However, the last thing we need is for civil servants to start demanding salaries in foreign currency.
It is quite unfortunate that the country is experiencing volatility in the currency market at a time when its external position is improving.
Government currently forecasts a current account deficit of 0,8 percent of gross domestic product (GDP) this year compared 1,8 percent in 2018.
This simply implies that excessive money supply occasioned by disproportionately high Government expenditure used to be the elephant in the room.
As such, Government should continue to tighten its belt.
As is often the case, the tendency to resist austerity measures is high.
The recent move by Members of Parliament (MPs) to force Treasury to allocate them more money to buy trendy vehicles, among some of the luxury items they are demanding, is quite telling.

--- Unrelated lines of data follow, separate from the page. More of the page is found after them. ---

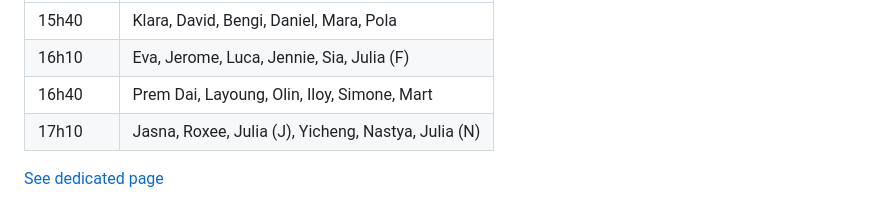
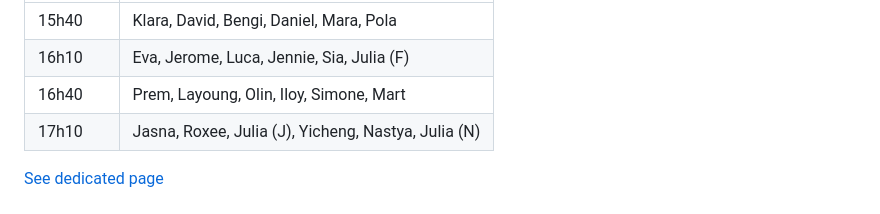
Before and after one commit to francois-gm/go-kabk-y1b, a Markdown page: 03 - 20250210 - CSS/README.md, the part around the change. Drawn GitHub-style.

```diff
--- a/03 - 20250210 - CSS/README.md
+++ b/03 - 20250210 - CSS/README.md
@@ -126,7 +126,7 @@ I will join the conversation at the following times:
 | -- | -------------- |
 | 15h40 | Klara, David, Bengi, Daniel, Mara, Pola |
 | 16h10 | Eva, Jerome, Luca, Jennie, Sia, Julia (F) |
-| 16h40 | Prem Dai, Layoung, Olin, Iloy, Simone, Mart |
+| 16h40 | Prem, Layoung, Olin, Iloy, Simone, Mart |
 | 17h10 | Jasna, Roxee, Julia (J), Yicheng, Nastya, Julia (N) |
 
 [See dedicated page](https://github.com/francois-gm/go-kabk-y1b/tree/main/02%20-%20Assignment%201%20(ode%20to%20CSS))
```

Overall, there is a general tendency to resist austerity as it is considered as a euphemism for pain.
The pressures currently affecting the local economy means inflation is likely to be more than the targeted 5 percent, which will inevitably drive dollarisation faster and, thus, increase the urge to abandon the current exchange rate peg.
But this imperative can be best achieved through a gradual process, which may start with the liberalisation of the fuel sub-sector, which takes up more than 45 percent of the country’s foreign currency.
There may be need to allow some fuel dealers to import their own fuel and sell at locally viable prices for efficient price discovery, which will effectively ration out demand.
This approach can be extended to other sub-sectors until its spread throughout the economy. Thereafter, it will be easy to abandon the current exchange rate peg, probably after 2019.
It is important to note that the current measures to tackle obtaining economic challenges are contractionary in nature and may warrant a further downward revision in economic growth from the current 4 and 3,1 percent in 2018 and 2019, respectively.
However, the final economic outturn will largely depend on the weather outturn, which, however, is not expected to be so great.
All what this tells us is there is no easy way out.
We will all have to endure pain for a better future, which largely calls for the Government to walk the talk on the implementation of austerity measures.
Let me end by wishing all of you Zimbabweans a happy and prosperous New Year!!
Persistence Gwanyanya is an economic and financial expert. He is the founder and Deal Maker of Percy Advisory Services and Percycon Global Fund Managers (SA).